Unethical and Exploit Women
Occasionally, some media outlets that are on the hunt for dramatic stories attempt to depict all gestational-carrier arrangements in Ukraine as unethical and exploitative of women. Of course such reports are greatly exaggerated. All Ukrainian clinics are subject to licensing and strict control on behalf of authorities, whereas, the treatment protocols, including those related to surrogacy, contain explicit requirements in relation to fully informed consents, screenings, etc.
Nevertheless, it is true that many in the industry are out to get more clients and offer lower prices by cutting corners whenever they can. Some clinics or intermediaries (quite often even located in other countries) will try to sell you one-size-fits-all surrogacy packages in Ukraine. As a consequence of dealing with such dubious entrepreneurs, you may come across heart-breaking stories of intended parents getting stuck in Ukraine with their new-born babies because no one fulfilled all the requisite formalities. In other cases, surrogate mothers were misinformed of their rights and obligations and poorly treated. Still, such stories and incidents are the exception, not the rule.
Ask the right questions, read what you sign, and you should not have any issues with finding a diligent and reputable agency or a clinic that will do things in the proper and ethically acceptable manner.

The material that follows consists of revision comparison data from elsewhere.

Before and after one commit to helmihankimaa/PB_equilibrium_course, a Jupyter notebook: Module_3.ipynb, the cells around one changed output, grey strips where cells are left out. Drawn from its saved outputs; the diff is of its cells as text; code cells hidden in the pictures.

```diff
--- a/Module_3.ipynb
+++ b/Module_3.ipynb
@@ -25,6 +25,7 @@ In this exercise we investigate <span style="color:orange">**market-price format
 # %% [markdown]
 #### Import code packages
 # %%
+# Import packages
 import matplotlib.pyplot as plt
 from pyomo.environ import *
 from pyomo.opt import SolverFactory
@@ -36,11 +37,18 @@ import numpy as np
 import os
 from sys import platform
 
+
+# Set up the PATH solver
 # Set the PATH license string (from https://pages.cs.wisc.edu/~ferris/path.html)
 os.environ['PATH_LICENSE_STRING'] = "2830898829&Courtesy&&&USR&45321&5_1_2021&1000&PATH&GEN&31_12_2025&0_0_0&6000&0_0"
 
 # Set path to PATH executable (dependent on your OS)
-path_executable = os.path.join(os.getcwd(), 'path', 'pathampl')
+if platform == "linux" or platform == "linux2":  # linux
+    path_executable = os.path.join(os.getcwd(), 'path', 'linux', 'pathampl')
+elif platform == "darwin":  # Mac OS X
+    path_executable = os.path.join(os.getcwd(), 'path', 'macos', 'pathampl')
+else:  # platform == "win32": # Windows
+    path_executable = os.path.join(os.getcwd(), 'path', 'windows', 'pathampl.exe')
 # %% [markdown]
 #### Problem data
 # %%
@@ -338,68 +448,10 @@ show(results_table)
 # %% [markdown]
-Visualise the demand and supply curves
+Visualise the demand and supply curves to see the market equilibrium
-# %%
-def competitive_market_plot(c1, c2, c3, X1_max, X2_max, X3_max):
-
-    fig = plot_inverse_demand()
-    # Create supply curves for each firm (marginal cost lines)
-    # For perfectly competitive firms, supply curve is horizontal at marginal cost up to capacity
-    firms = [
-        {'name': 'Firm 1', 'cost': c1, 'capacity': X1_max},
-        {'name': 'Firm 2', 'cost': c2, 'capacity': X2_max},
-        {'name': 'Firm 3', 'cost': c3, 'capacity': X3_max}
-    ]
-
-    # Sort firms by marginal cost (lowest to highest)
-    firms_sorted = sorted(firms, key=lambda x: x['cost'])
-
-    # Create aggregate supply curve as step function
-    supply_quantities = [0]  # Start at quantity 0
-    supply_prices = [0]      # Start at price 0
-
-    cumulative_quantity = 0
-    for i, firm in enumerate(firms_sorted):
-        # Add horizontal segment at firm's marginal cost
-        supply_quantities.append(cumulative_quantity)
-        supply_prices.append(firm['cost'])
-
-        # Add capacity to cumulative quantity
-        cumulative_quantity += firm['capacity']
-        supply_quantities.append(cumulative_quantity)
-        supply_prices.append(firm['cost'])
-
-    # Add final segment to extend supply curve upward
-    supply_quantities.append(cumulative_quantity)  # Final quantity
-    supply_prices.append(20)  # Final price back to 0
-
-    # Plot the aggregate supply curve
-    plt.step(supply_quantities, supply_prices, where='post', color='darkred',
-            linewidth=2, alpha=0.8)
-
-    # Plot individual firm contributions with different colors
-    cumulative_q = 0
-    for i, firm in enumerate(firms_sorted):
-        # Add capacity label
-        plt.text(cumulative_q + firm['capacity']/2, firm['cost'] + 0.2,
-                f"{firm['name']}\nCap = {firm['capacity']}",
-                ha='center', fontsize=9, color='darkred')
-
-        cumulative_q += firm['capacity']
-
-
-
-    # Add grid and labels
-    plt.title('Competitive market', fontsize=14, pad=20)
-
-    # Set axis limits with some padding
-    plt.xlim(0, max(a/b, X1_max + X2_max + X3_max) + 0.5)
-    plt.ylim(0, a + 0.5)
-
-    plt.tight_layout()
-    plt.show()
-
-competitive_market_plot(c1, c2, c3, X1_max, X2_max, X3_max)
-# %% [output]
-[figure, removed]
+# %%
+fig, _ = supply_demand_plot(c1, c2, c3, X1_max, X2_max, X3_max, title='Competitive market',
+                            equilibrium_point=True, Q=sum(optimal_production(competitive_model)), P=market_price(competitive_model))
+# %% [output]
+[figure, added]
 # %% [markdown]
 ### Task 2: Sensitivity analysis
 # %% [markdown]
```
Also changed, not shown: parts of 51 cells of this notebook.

Please keep in mind that demand creates supply and intended parents are fully responsible for what type of services they purchase and what contractual provisions they agree to. In other words, if the lowest price is the only concern, don’t expect to receive a state-of-the-art and fully ethical services. It unlikely that people who offer a cheap “package” of solutions would know what the word “ethics” means.
But if you do your homework well, ask the right questions, and read what you sign, you should not have any issues with finding a diligent and reputable agency or a clinic that will do things in the proper and ethically acceptable manner.

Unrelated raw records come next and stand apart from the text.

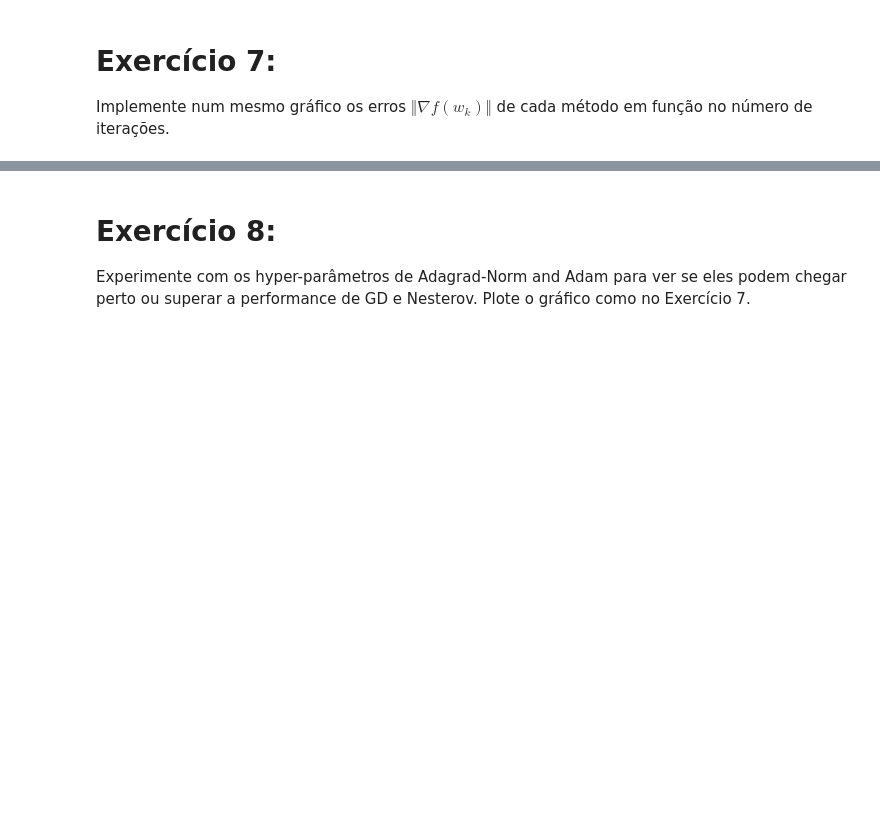
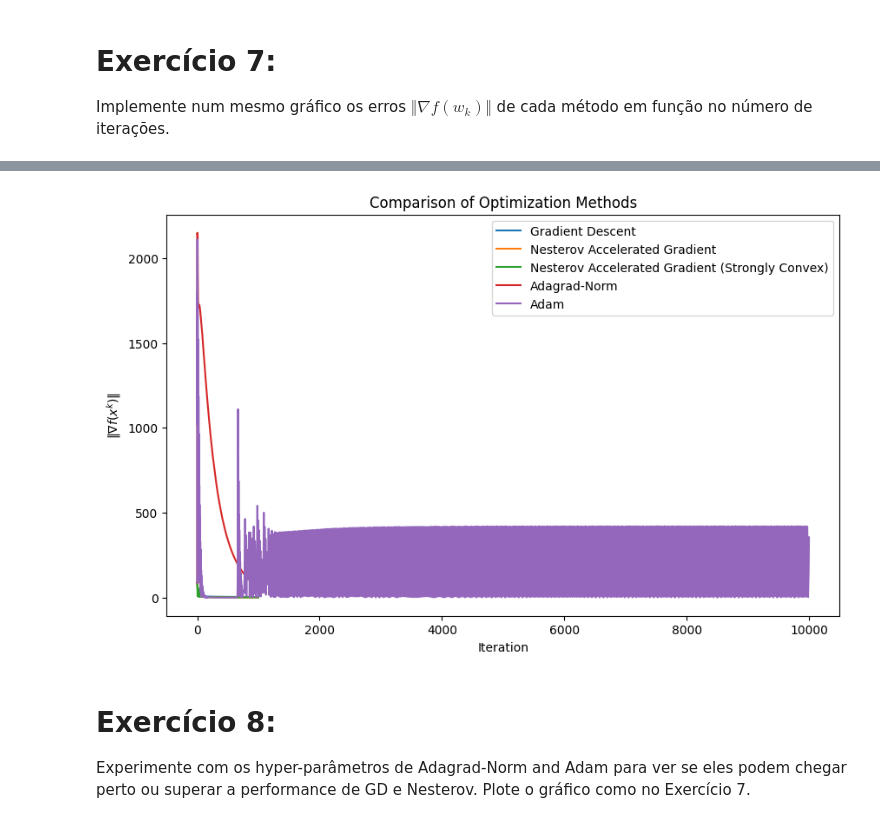
Before and after one commit to scrocha/otimizacao-OCD-2024, a Jupyter notebook: Atividade_06/logistic_regression_Sillas.ipynb, the cells around one changed output, grey strips where cells are left out. Cells and saved outputs as stored; diff of their text form; code cells hidden in the pictures; blank space fills up the shorter version.

```diff
--- a/Atividade_06/logistic_regression_Sillas.ipynb
+++ b/Atividade_06/logistic_regression_Sillas.ipynb
@@ -246,3 +291,18 @@ Implemente num mesmo gráfico os erros $\Vert\nabla f(w_k)\Vert$ de cada método
+# %%
+#Escreva código aqui
+plt.figure(figsize=(10, 6))
+plt.plot(f1[0], label='Gradient Descent')
+plt.plot(f2[0], label='Nesterov Accelerated Gradient')
+plt.plot(f3[0], label='Nesterov Accelerated Gradient (Strongly Convex)')
+plt.plot(f4[0], label='Adagrad-Norm')
+plt.plot(f5[0], label='Adam')
+plt.xlabel('Iteration')
+plt.ylabel(r'$\Vert\nabla f(x^k)\Vert$')
+plt.legend()
+plt.title('Comparison of Optimization Methods')
+plt.show()
+# %% [output]
+[figure, added]
 # %% [markdown]
 # Exercício 8:
 
```
Also changed, not shown: parts of 11 cells of this notebook.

Not Safe to Travel
One of the key concerns you may have about Ukraine is whether it is a safe place to travel. Most Ukrainian cities, including its capital Kyiv, are as safe as any other European city (we know because we live here). Yes, there is an ongoing “frozen” military conflict in easternmost Ukraine (parts of Donetsk and Lugansk regions that comprise 3% of the country’s territory). However, those areas are very far from where you would travel. The distance from Kyiv to Donetsk is over 700 km or 450 miles (which is more than the distance between Amsterdam and Berlin). Thus, if you take standard precautions and don’t travel to Crimea or the conflict zone, there is really nothing to worry about. There are many travel blogs, articles and videos available online that provide information on this topic.
Most Ukrainian cities, including its capital Kyiv, are as safe as any other European city (we know because we live here).

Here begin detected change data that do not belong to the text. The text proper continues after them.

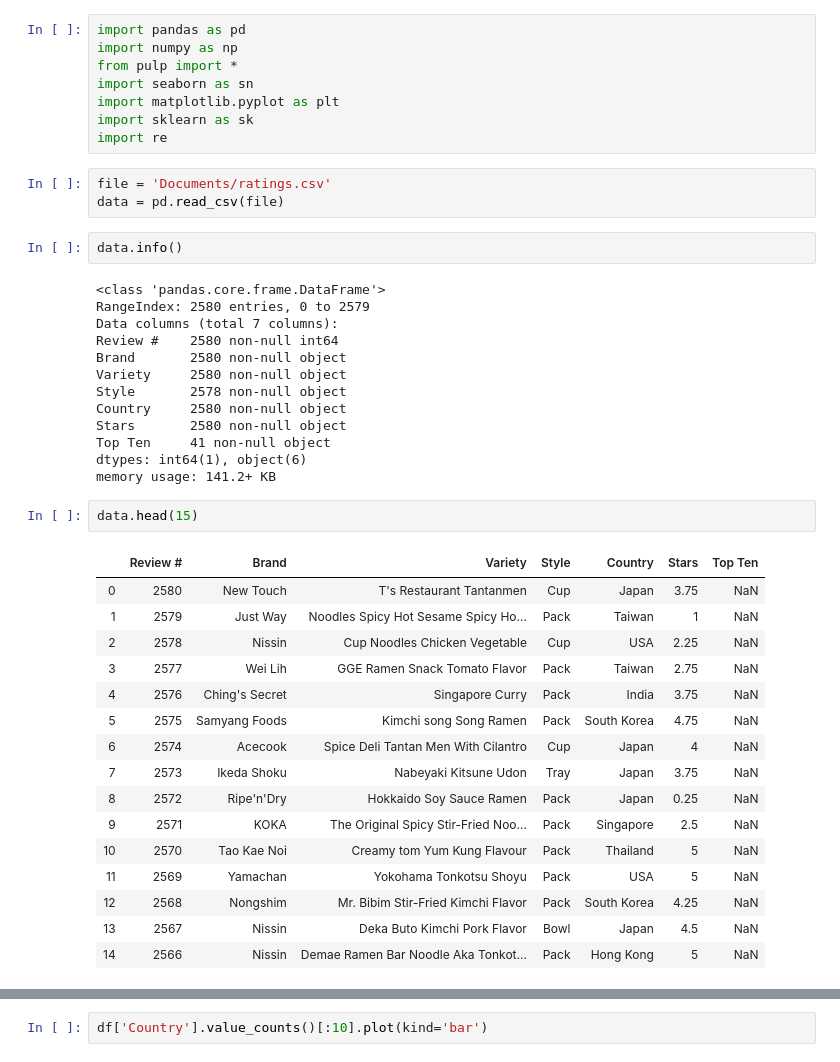
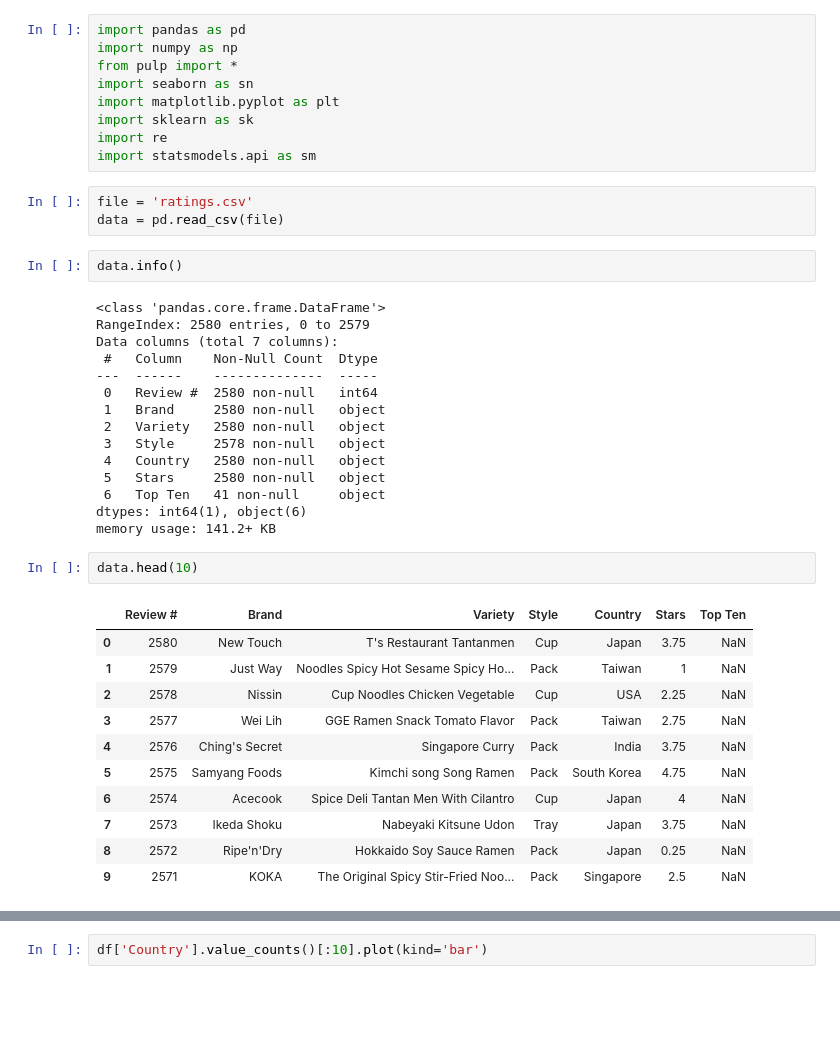
Before and after one commit to ZTFisme/Data-Science-Projects, a Jupyter notebook: Predictive Analyst Analysis 12-21.ipynb, the cells around one changed output, grey strips where cells are left out. Drawn from its saved outputs; the diff is of its cells as text; blank space fills up the shorter version.

```diff
--- a/Predictive Analyst Analysis 12-21.ipynb
+++ b/Predictive Analyst Analysis 12-21.ipynb
@@ -6,8 +6,9 @@ import seaborn as sn
 import matplotlib.pyplot as plt
 import sklearn as sk
 import re
+import statsmodels.api as sm
 # %%
-file = 'Documents/ratings.csv'
+file = 'ratings.csv'
 data = pd.read_csv(file)
 # %%
 data.info()
@@ -15,34 +16,31 @@ data.info()
 <class 'pandas.core.frame.DataFrame'>
 RangeIndex: 2580 entries, 0 to 2579
 Data columns (total 7 columns):
-Review #    2580 non-null int64
-Brand       2580 non-null object
-Variety     2580 non-null object
-Style       2578 non-null object
-Country     2580 non-null object
-Stars       2580 non-null object
-Top Ten     41 non-null object
+ #   Column    Non-Null Count  Dtype
+---  ------    --------------  -----
+ 0   Review #  2580 non-null   int64
+ 1   Brand     2580 non-null   object
+ 2   Variety   2580 non-null   object
+ 3   Style     2578 non-null   object
+ 4   Country   2580 non-null   object
+ 5   Stars     2580 non-null   object
+ 6   Top Ten   41 non-null     object
 dtypes: int64(1), object(6)
 memory usage: 141.2+ KB
 # %%
-data.head(15)
+data.head(10)
 # %% [output]
 |  | Review # | Brand | Variety | Style | Country | Stars | Top Ten |
 | 0 | 2580 | New Touch | T's Restaurant Tantanmen | Cup | Japan | 3.75 | NaN |
 | 1 | 2579 | Just Way | Noodles Spicy Hot Sesame Spicy Ho... | Pack | Taiwan | 1 | NaN |
 | 2 | 2578 | Nissin | Cup Noodles Chicken Vegetable | Cup | USA | 2.25 | NaN |
 | 3 | 2577 | Wei Lih | GGE Ramen Snack Tomato Flavor | Pack | Taiwan | 2.75 | NaN |
 | 4 | 2576 | Ching's Secret | Singapore Curry | Pack | India | 3.75 | NaN |
 | 5 | 2575 | Samyang Foods | Kimchi song Song Ramen | Pack | South Korea | 4.75 | NaN |
 | 6 | 2574 | Acecook | Spice Deli Tantan Men With Cilantro | Cup | Japan | 4 | NaN |
 | 7 | 2573 | Ikeda Shoku | Nabeyaki Kitsune Udon | Tray | Japan | 3.75 | NaN |
 | 8 | 2572 | Ripe'n'Dry | Hokkaido Soy Sauce Ramen | Pack | Japan | 0.25 | NaN |
 | 9 | 2571 | KOKA | The Original Spicy Stir-Fried Noo... | Pack | Singapore | 2.5 | NaN |
-| 10 | 2570 | Tao Kae Noi | Creamy tom Yum Kung Flavour | Pack | Thailand | 5 | NaN |
-| 11 | 2569 | Yamachan | Yokohama Tonkotsu Shoyu | Pack | USA | 5 | NaN |
-| 12 | 2568 | Nongshim | Mr. Bibim Stir-Fried Kimchi Flavor | Pack | South Korea | 4.25 | NaN |
-| 13 | 2567 | Nissin | Deka Buto Kimchi Pork Flavor | Bowl | Japan | 4.5 | NaN |
-| 14 | 2566 | Nissin | Demae Ramen Bar Noodle Aka Tonkot... | Pack | Hong Kong | 5 | NaN |
 # %%
 df = data[data['Stars']!= 'Unrated']
 df['Stars'] = df['Stars'].astype(float)
```
Also changed, not shown: parts of 15 cells of this notebook.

Please note that COVID-19 pandemics have globally influenced the ability of people to travel from one country to another and Ukraine is not an exception here. All foreigners that enter Ukraine are required to have medical insurance that covers COVID-19 treatment and observation, valid for the period of their stay. Depending on the country from which an individual arrives (red or green zone), they may be also required to present a negative COVID-19 PCR test (taken no later than 48 hours before crossing the border) or self-isolate themselves using a special mobile phone application, which may be negated by a negative COVID-19 PCR test result. The entry rules are subject to constant changes, therefore, please contact us for an update or search for your government’s travel advisories for Ukraine before you decide to go.